What it seems that you are trying to do is exclude BDs that are indeed film-like but not pristine film-like.... Again, this thread is not 'The most PRISTINE film-like transfers' it is SIMPLY 'most film-like transfers'

This is not an 'eye candy ONLY' thread.


It's tough to argue with a fact isn't it?
Edited by cinemasoul - 2/4/13 at 9:08pm
post #67 of 94
"Last of the Mohicans" (like film sometimes shot in some very dimly lit sets) [as it was originally intentionally photographed].
Not posting it as a "film-like" transfer; just posting how its presented on BD.

=============================

"Film" and/or "film-like" doesn't necessarily mean: "theatrical print".
Nowhere in the OP does the OP say/post "theatrical print".
Nowhere in the OP does the OP say or ask for "dupe-like" transfers.
Get off your high horses & read the OP.

The "film" out of the camera is rarely seen as is.
Processing of the camera negative is nearly as old as film itself.
Shoot, some early films were actually hand painted before projection.
Pretty far from the "original negative", yet still accurate too the director's intended lOOk.

=============================

Thread title again for those keep wanting too give a "film" dissertation as opposed too a BD suggestion:
"Most Film-like Transfers?"
post #68 of 94
Quote:
Originally Posted by cinemasoul View Post

Yes, I have an understanding of that. HOWEVER, this thread is about the most film-like transfers, and the fact still remains that film prints are still FILM. So there is no reason to exclude BDs that look like film prints because that is still film like. This thread isn't about OCN film quality ONLY...a new thread should be started for that specific criteria. This isn't about good or bad looking... its just about most FILM looking.

I think it's safe to say that you're the only person in this forum (if not on Earth) who would draw this distinction. The rest of us expect a quality film transfer, not just any crappy film transfer. You say that this isn't the "Most OCN Film Negative Pristine transfers ONLY" thread. I would counter that by saying that it's also not the "Ratty Old Abused Film Print Transfers" thread.
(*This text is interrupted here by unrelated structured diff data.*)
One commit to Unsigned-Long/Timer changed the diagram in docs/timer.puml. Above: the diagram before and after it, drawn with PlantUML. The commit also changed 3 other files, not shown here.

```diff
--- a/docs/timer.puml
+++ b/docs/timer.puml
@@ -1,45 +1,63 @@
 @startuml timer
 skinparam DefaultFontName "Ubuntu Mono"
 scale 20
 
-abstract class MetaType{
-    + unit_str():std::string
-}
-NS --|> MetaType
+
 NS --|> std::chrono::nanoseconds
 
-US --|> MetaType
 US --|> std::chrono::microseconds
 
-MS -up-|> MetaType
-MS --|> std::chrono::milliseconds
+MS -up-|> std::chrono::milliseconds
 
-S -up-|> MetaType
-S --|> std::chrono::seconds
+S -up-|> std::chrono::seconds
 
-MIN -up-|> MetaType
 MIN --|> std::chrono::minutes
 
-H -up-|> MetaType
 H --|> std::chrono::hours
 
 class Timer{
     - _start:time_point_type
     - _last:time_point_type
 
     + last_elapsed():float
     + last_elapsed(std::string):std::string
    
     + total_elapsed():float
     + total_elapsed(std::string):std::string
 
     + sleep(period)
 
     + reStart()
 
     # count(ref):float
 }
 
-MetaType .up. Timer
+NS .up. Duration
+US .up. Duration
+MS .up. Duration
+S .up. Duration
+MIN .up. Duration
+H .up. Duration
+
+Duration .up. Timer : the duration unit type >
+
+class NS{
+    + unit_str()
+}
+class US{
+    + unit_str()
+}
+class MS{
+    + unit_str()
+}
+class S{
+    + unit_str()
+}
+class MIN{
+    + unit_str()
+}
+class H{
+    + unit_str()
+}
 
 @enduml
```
Do you care more about the movie, or about the celluloid it's recorded on? It would seem the latter.
post #69 of 94
I NEVER said that it should be exclusively dupe theatrical prints like... I NEVER said that the ones that look like OCN film negatives should be excluded... I simply am saying that just because they don't look like pristine OCN film negative eye candy doesn't mean that they should excluded from being considered film like. If it is film like it is film like... whether that be OCN film negative like or theatrical print film like or what have you film like. I NEVER said that your idea of film like doesn't count as film like. The only reason I'm going on about this is because it keeps being said that theatrical film print film like shouldn't be counted as film like as well. ...which is ridiculous because that is film too.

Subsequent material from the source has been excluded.